Mayor Lois Jackson is hoping Ashcroft will be seen as a good choice in the goods movement chain.

Asked for her take on the recent announcement that Canaan Group would commence container handling operations and logistics services at the Ashcroft Terminal, Jackson, who has been lobbying for an inland terminal, said she was encouraged, noting it could alleviate the pressure to convert Delta farmland into warehousing and logistics centres.

The mayor was asked to be a moderator for the Cargo Logistics Canada Conference & Expo at the Vancouver Convention Centre in late January, a forum Jackson said was an opportunity for her to help “connect the dots” and convince shippers an inland port would be a good alternative.

“There were some very important people from all over the world there. They deal with transportation all over the world. I spoke there last year about the Ashcroft Terminal and was honoured to come back to be a moderator,” she said.
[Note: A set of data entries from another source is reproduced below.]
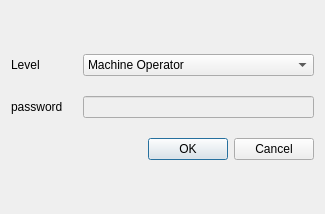
This is custom_widgets/programhead/passworddialog.ui in GaussCheng/2-5AxisPunch as Qt 5 draws it before an edit. The edited form follows.
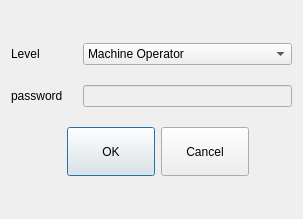
This is the edited form. Icons and pictures are not drawn. Custom widgets are drawn as their Qt base class.

Commit message: 1.放大键盘并做合理调整 2.调整权限页面的“确定”“取消”按钮 3.调整手动页面的四个按键

Diff of the .ui file:
```diff
--- a/custom_widgets/programhead/passworddialog.ui
+++ b/custom_widgets/programhead/passworddialog.ui
@@ -6,8 +6,8 @@
    <rect>
     <x>0</x>
     <y>0</y>
-    <width>325</width>
-    <height>214</height>
+    <width>303</width>
+    <height>219</height>
    </rect>
   </property>
   <property name="windowTitle">
@@ -83,6 +83,28 @@
    </item>
    <item>
     <widget class="QDialogButtonBox" name="buttonBox">
+     <property name="sizePolicy">
+      <sizepolicy hsizetype="Expanding" vsizetype="Preferred">
+       <horstretch>0</horstretch>
+       <verstretch>0</verstretch>
+      </sizepolicy>
+     </property>
+     <property name="minimumSize">
+      <size>
+       <width>216</width>
+       <height>30</height>
+      </size>
+     </property>
+     <property name="maximumSize">
+      <size>
+       <width>238</width>
+       <height>69</height>
+      </size>
+     </property>
+     <property name="styleSheet">
+      <string notr="true">width:80px;
+height:48px ;</string>
+     </property>
      <property name="orientation">
       <enum>Qt::Horizontal</enum>
      </property>
```
The commit also changes 5 other files.
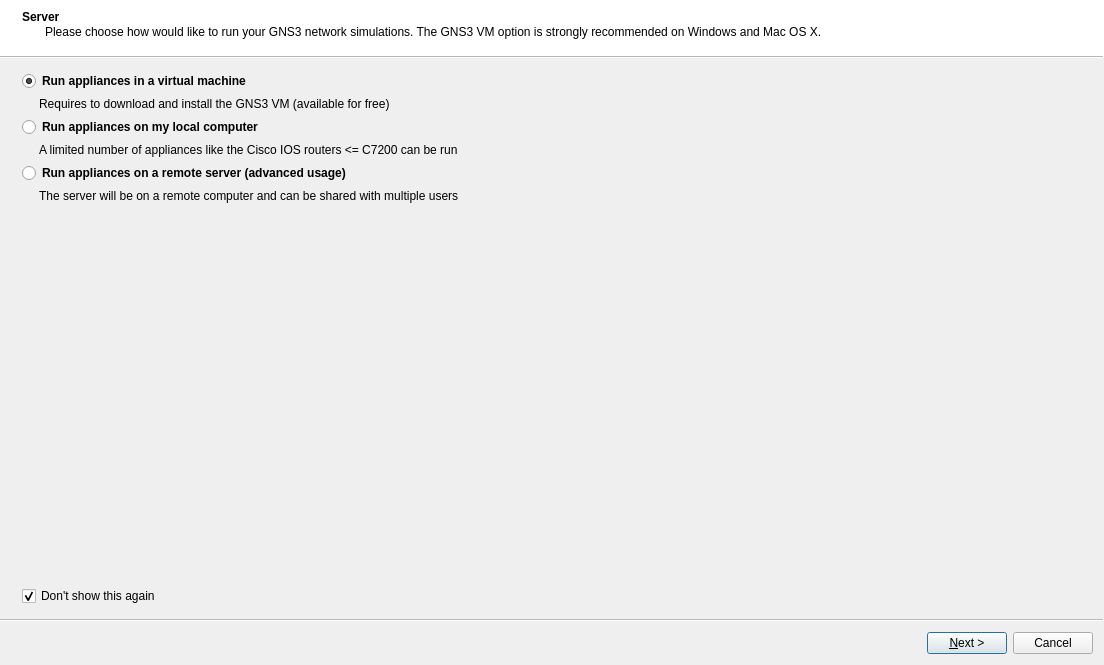
The window that gns3/ui/setup_wizard.ui (GNS3/gns3-gui) describes before a commit, drawn with Qt 5.
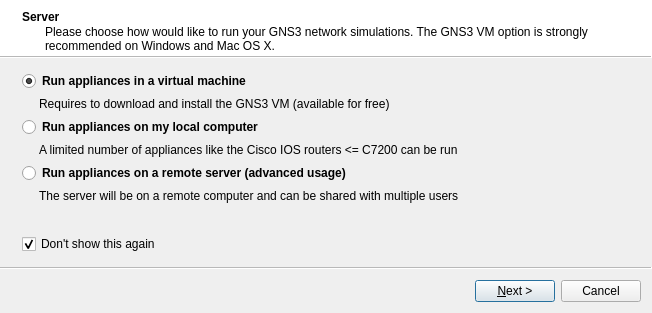
The same window after the commit.

Diff of the .ui file:
```diff
--- a/gns3/ui/setup_wizard.ui
+++ b/gns3/ui/setup_wizard.ui
@@ -6,8 +6,8 @@
    <rect>
     <x>0</x>
     <y>0</y>
-    <width>1104</width>
-    <height>665</height>
+    <width>652</width>
+    <height>313</height>
    </rect>
   </property>
   <property name="windowTitle">
```
Left out of the diff: 91 changed lines with no effect on the pictures.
“There were shippers, receivers, senior people from rail. My job was to try and connect the dots. In Canada, we have one inland port at Winnipeg and we are talking about creating a similar profile in Ashcroft. CNR and CPR converge at this site. It is a bigger land mass than the future Deltaport expansion, some 300 acres, so there’s lots of room and potential.

Jackson noted, “Selfishly, I am there working my hardest to keep our farmland, that’s my biggest motivation. Whether it’s containers, lumber or mining, it can be done very easily up there. What we have to do is ensure the shippers know they will still have a shorter line to take their goods that will be a financial benefit to them, and we’re proving that.”
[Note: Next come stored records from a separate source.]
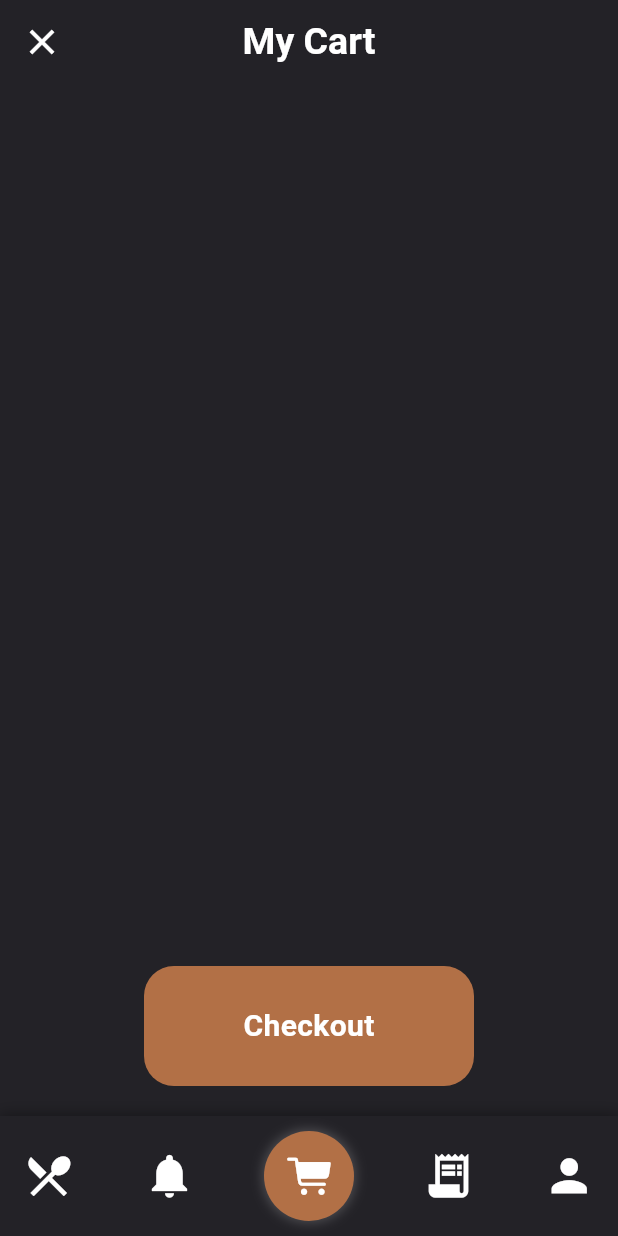
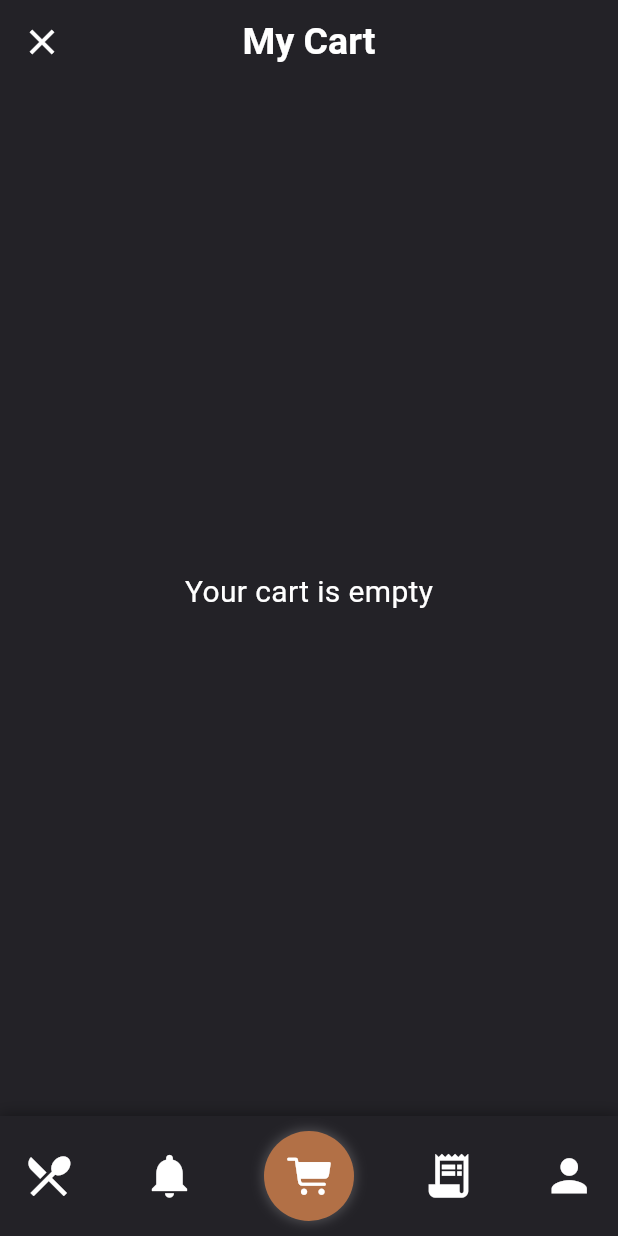
Before and after one commit to orneeislam2-cyber/CafeSync, a Flutter app: the MyCartPage screen opened directly, on a phone screen of 412 x 824 dp. Run offline on Flutter 3.47's test engine with Material 3 defaults, Android fonts, the phone set to English and light mode, and no system bars; our stand-ins replace firebase_auth, firebase_core, google_fonts; accounts and stored records are empty; network calls fail.

Commit message:
Added cart feature and updated UI components

```diff
--- /dev/null
+++ b/lib/constant/cart_item.dart
@@ -0,0 +1,13 @@
+import 'item_model.dart';
+
+class CartItem {
+  final Item item;
+  int quantity;
+
+  CartItem(
+      {
+    required this.item,
+    this.quantity = 1,
+  }
+  );
+}
--- a/lib/page/forgotpassword.dart
+++ b/lib/page/forgotpassword.dart
@@ -43,6 +43,7 @@ class _ForgotPasswordState extends State<ForgotPassword> {
         appBar:AppBar(
             backgroundColor: const  Color(0xFFFFFFFF),//Color(0xFF232227),
             centerTitle: true,
+          leadingWidth: 140,
             leading: GestureDetector(
               onTap: () {
                 Navigator.pushReplacement(
--- a/lib/page/home.dart
+++ b/lib/page/home.dart
@@ -5,6 +5,8 @@ import 'package:flutter/material.dart';
 import 'package:google_fonts/google_fonts.dart';
 import 'package:cafesync/constant/item_model.dart';
 import 'package:cafesync/page/login_screen.dart';
+import 'package:cafesync/page/logout.dart';
+
 
 
 class Home extends StatelessWidget {
@@ -125,7 +127,7 @@ class Home extends StatelessWidget {
             Navigator.push(
               context,
               MaterialPageRoute(
-                builder: (context) => const LoginScreen(),
+                builder: (context) => const Logout(),
               ),
             );
           },
@@ -140,7 +142,7 @@ class Home extends StatelessWidget {
                 Icon(Icons.person, color: Colors.white, size: 18),
                 SizedBox(width: 5),
                 Text(
-                  "Login",
+                  "Logout",
                   style: TextStyle(
                     color: Colors.white,
                     fontWeight: FontWeight.bold,
--- a/lib/page/my_cart_page.dart
+++ b/lib/page/my_cart_page.dart
@@ -2,7 +2,8 @@ import 'package:cafesync/page/home.dart';
 import 'package:cafesync/widget/home_nav_bar.dart';
 import 'package:flutter/material.dart';
 import 'package:cafesync/widget/order_now_bar.dart';
-class MyCartPage extends StatelessWidget {
+import 'package:cafesync/constant/cart_data.dart';
+/*class MyCartPage extends StatelessWidget {
   const MyCartPage({super.key});
 
   @override
@@ -51,4 +52,187 @@ class MyCartPage extends StatelessWidget {
       ),
     );
   }
+}*/
+class MyCartPage extends StatefulWidget {
+  const MyCartPage({super.key});
+
+  @override
+  State<MyCartPage> createState() => _MyCartPageState();
 }
+
+class _MyCartPageState extends State<MyCartPage> {
+  @override
+  Widget build(BuildContext context) {
+    return Scaffold(
+        backgroundColor: const Color(0xFF232227),
+
+
+        appBar: AppBar(
+          backgroundColor: const Color(0xFF232227),
+          centerTitle: true,
+          leading: IconButton(
+            icon: Icon(
+              Icons.close,
+              color: Colors.white,
+              size: 28,
+            ),
+            onPressed: () {
+              Navigator.pushReplacement(context,
+                  MaterialPageRoute(builder: (_) => const Home()));
+            },
+          ),
+          title: const Text(
+            "My Cart",
+            style: TextStyle(
+              color: Colors.white,
+              fontSize: 25,
+              fontWeight: FontWeight.bold,
+            ),
+          ),
+        ),
+
+
+
+      body:CartData.cartItems.isEmpty
+          ? const Center(
+        child: Text(
+          "Your cart is empty",
+          style: TextStyle(color: Colors.white, fontSize: 20),
+        ),
+      )
+          : ListView.builder(
+        itemCount: CartData.cartItems.length,
+        itemBuilder: (context, index) {
+          final cartItem = CartData.cartItems[index];
+
+          return Card(
+            color: Colors.black,
+            margin: const EdgeInsets.all(10),
+            child: ListTile(
+              leading: Image.asset(cartItem.item.image, width: 50),
+
+              title: Text(
+                cartItem.item.name,
+                style: const TextStyle(color: Colors.white),
+              ),
+
+              subtitle: Row(
+                children: [
+
+                  IconButton(
+                    onPressed: () {
+                      setState(() {
+                        CartData.decreaseQuantity(index);
+                      });
+                    },
+                    icon: const Icon(Icons.remove, color: Colors.white),
+                  ),
+
+                  Text(
+                    cartItem.quantity.toString(),
+                    style: const TextStyle(color: Colors.white),
+                  ),
+
+
+                  IconButton(
+                    onPressed: () {
+                      setState(() {
+                        CartData.increaseQuantity(index);
+                      });
+                    },
+                    icon: const Icon(Icons.add, color: Colors.white),
+                  ),
+                ],
+              ),
+
+              trailing: Column(
+                mainAxisSize: MainAxisSize.min,
+                children: [
+
+                  Text(
+                    "${cartItem.item.price * cartItem.quantity} Tk",
+                    style: const TextStyle(color: Colors.white),
+                  ),
+
+
+                  IconButton(
+                    onPressed: () {
+                      setState(() {
+                        CartData.removeItem(index);
+                      });
+                    },
+                    icon: const Icon(Icons.delete, color: Colors.white,size: 20),
+
+                  ),
+                ],
+              ),
+            ),
+          );
+        },
+      ),
+
+    /*  bottomNavigationBar: Column(
+        mainAxisSize: MainAxisSize.min,
+        children: [
+
+          Container(
+            padding: const EdgeInsets.symmetric(horizontal: 15, vertical: 10),
+            color: const Color(0xFF232227),
+            child: Row(
+              mainAxisAlignment: MainAxisAlignment.spaceBetween,
+              children: [
+                Text(
+                  "Total: ${CartData.getTotalPrice()} Tk",
+                  style: const TextStyle(
+                    color: Colors.white,
+                    fontSize: 22,
+                    fontWeight: FontWeight.bold,
+                  ),
+                ),
+
+                const OrderNowBar(),
+              ],
+            ),
+          ),
+          const SizedBox(height: 10),
+          const HomeNavBar(),
+        ],
+      ),*/
+      bottomNavigationBar: Column(
+        mainAxisSize: MainAxisSize.min,
+        children: [
+
+          if (CartData.cartItems.isNotEmpty)
+            Container(
+              padding: const EdgeInsets.symmetric(horizontal: 15, vertical: 8),
+              color: const Color(0xFF232227),
+              child: Row(
+                children: [
+                  Text(
+                    "Total: ${CartData.getTotalPrice()} Tk",
+                    style: const TextStyle(
+                      color: Colors.white,
+                      fontSize: 22,
+                      fontWeight: FontWeight.bold,
+                    ),
+                  ),
+                ],
+              ),
+            ),
+
+
+          if (CartData.cartItems.isNotEmpty)
+            Padding(
+              padding: const EdgeInsets.symmetric(horizontal: 15, vertical: 8),
+              child: const OrderNowBar(),
+            ),
+
+          const SizedBox(height: 10),
+
+
+          const HomeNavBar(),
+        ],
+      ),
+    );
+  }
+}
--- a/lib/widget/home_nav_bar.dart
+++ b/lib/widget/home_nav_bar.dart
@@ -5,6 +5,7 @@ import 'package:cafesync/page/logout.dart';
 import 'package:cafesync/page/my_cart_page.dart';
 import 'package:flutter/cupertino.dart';
 import 'package:flutter/material.dart';
+import 'package:cafesync/page/order_page.dart';
 
 class HomeNavBar extends StatelessWidget {
   const HomeNavBar({super.key});
@@ -79,13 +80,22 @@ class HomeNavBar extends StatelessWidget {
               ),
             ),
           ),
-
-          Icon(
+    InkWell(
+    onTap: () {
+    Navigator.pushReplacement(
+    context,
+    MaterialPageRoute(
+    builder: (context) => const OrderPage (),
+    ),
+    );
+    },
+    child:Icon(
             Icons.receipt_long,
             color: Colors.white,
             size: 35,
           ),
 
+    ),
           InkWell(
             onTap: () {
               Navigator.pushReplacement(
```
Also changed, not shown: lib/constant/cart_data.dart (added, +42 -0 lines), lib/page/single_item_page.dart (+6 -3 lines), lib/widget/single_item_nev_bar.dart (+15 -8 lines).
The mayor said many trucks are driving around here with empty containers, ones that could be stored at Ashcroft, which wants the businesses.

“We have an overabundance of empty containers here and they shouldn’t be taking up our productive farmland and our productive industrial lands,” she added.

Also on hand at the event was Robert Landucci, president and CEO of Ashcroft Terminal, who in an interview in an Avison Young report last year asked why handle any product in the Lower Mainland if it doesn’t need to be handled in the region. He said it is important to look at alternatives before Agricultural Land Reserve lands are considered.

Richmond Coun. Harold Steves, a critic of Port Metro Vancouver, said he’s skeptical the port would offer much encouragement to suppliers to use the Ashcroft Terminal.

“There’s very good reason they’d want to use port facilities. It’s because the people that run the port are also the owners of these corporations and if they are using Ashcroft, then somebody else is making the money,” said Steves.

“That’s what we’ve got to get across: there are alternatives to this constant port expansion, whether it’s at the terminal itself at Roberts Bank or whether it’s expanding onto farmland. We have vast areas in Ashcroft and Kamloops. The ships come in at Deltaport and the containers can be loaded onto trains and they’re gone up to Kamloops or Ashcroft and sorted up there, then shipped to Ontario or Quebec or wherever they’re going,” he added.

“The problem we’ve got is that the corporations involved with the port and make the decisions for the port are interested in keeping all those operations here because this is where they make the money. We need a port that responds to the needs of the community, not the needs of the corporate owners.”